Generation and OECD Convene Policy Makers And Experts Around “The Midcareer Opportunity”

Generation and the Organization for Economic Co-operation and Development (OECD) brought together close to 100 researchers, advisors, and policymakers, including high-level representatives of six OECD member states, on October 9th at the OECD headquarters in Paris, France. 

The event centred around new research, The Midcareer Opportunity: Meeting the challenges of an ageing workforce, developed by Generation and the OECD and released the same day. The report lays out an analysis of midcareer and older talent (aged 45+) based on a survey of thousands of employers, jobseekers, and employees in eight countries. 

Pamela Druckerman, journalist, Emmy-winning documentary producer and author, welcomed everyone and set the context of the event. She stressed the report’s importance, given the two powerful and persistent trends, longer lifespans and lower birth rates, which all but guarantee that midcareer and older workers will make up an even larger portion of the future workforce.

During his opening speech, Yoshiki Takeuchi, OECD Deputy Secretary-General, addressed the importance of lifelong learning to reduce generational gaps in the workplace. Takeuchi also explained why partnering with Generation to conduct this research was essential for the OECD. 

“Lifelong learning is the new job security,” said the OECD Deputy Secretary-General.

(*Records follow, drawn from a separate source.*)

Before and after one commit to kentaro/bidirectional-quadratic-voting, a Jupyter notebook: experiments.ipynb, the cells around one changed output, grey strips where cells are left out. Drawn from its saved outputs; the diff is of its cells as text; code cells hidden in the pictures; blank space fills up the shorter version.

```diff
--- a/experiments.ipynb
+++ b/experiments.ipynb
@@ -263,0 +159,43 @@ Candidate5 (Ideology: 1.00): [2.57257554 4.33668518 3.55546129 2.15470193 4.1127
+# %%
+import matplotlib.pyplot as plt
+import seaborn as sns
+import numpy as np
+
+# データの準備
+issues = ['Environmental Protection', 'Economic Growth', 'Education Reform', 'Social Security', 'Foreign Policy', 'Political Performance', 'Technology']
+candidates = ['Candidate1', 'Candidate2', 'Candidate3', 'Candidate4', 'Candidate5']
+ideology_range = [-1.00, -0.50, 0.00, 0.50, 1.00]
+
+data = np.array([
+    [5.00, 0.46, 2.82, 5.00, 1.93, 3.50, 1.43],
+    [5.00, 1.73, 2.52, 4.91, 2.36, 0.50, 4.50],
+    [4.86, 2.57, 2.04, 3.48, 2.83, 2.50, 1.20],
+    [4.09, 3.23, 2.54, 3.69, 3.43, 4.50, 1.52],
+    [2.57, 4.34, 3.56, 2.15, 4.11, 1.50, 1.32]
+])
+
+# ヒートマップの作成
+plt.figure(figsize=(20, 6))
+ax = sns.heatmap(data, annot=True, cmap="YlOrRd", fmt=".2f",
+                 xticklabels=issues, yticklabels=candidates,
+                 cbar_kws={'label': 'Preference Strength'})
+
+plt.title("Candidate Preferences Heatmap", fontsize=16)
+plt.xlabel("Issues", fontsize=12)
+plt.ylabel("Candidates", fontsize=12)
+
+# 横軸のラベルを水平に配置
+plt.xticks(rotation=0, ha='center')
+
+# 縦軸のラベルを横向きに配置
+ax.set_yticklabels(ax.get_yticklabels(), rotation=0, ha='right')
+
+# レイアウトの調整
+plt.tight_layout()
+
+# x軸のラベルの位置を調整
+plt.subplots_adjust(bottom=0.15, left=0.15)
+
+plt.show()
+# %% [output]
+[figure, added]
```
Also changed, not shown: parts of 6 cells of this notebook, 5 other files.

After the opening speech, the report’s findings were presented by Mona Mourshed, Founding Global CEO of Generation, and Shruti Singh, Senior Economist in the Skills and Employment Division of the OECD, who together led the research effort. The presenters acknowledged the support of and Clayton, Dubilier & Rice Foundation, who funded the research in Europe and the United States.

According to Mourshed and Singh, the research shows that not only is the workforce ageing in advanced economies and increasingly in emerging ones, but deep-seated ageism persists. Employers prefer to hire younger people, due to concerns that candidates aged 45+ are less able to adapt to technological changes and learn new skills. 

Those same employers, however, who already have midcareer and older employees consider their performance to be as good or even better than younger peers. This finding demonstrates the persistence of an “age-performance paradox”—the gap between negative perceptions about the performance of older workers held by employers and their actual performance—that needs to be bridged to leverage the midcareer opportunity. 

“When it comes to learning new skills, we see no difference in performance between workers over age 45 and their younger peers,” said Mourshed, referring to Generation’s experience in providing training, job placement, and support to midcareer jobseekers. “We find that learners joining our programs later in life are learning from their younger peers and vice-versa,” she added. 

The research shows that perceived job search difficulty increases with age, across all education levels. As people age, age is perceived as the number one barrier to employment. The presenters also stressed that job satisfaction declines steadily with age, but that those who recently switched jobs have higher job satisfaction. As workers age, they also face  lower confidence in their chances of finding a new position, especially one they’d be happy with.

Lastly, Mourshed and Singh shared a list of recommendations for employers, policymakers, and older workers to combat ageism in the workplace and empower job seekers at any age.

“The role of the European Union (EU) is to revisit the issues presented in this report and learn from them,” said Maria Jepsen, Deputy Director of European Foundation for the Improvement of Living and Working Conditions (Eurofound), during her comments in response to the research.

Jepsen’s remarks were followed by a panel discussion that included: 

  • Stefano Scarpetta, Director, Directorate Employment, Labour and Social Affairs at the OECD; 
  • Avivah Wittenberg-Cox, renowned speaker & author on life’s four quarters; 
  • Aurélie Feld, President of LHH France & Luxembourg;
  • Inger Paus, Director of European Public Affairs at Google; 
  • Mona Mourshed, Founding Global CEO of Generation.

Some key takeaways from the panel were the importance of mainstreaming a lifelong learning approach, the intersections between the gender and age gap when it comes to some of the main barriers to employment, and the importance of skills-based training and hiring. 

For more information about this research please visit:

Team members at the OECD meeting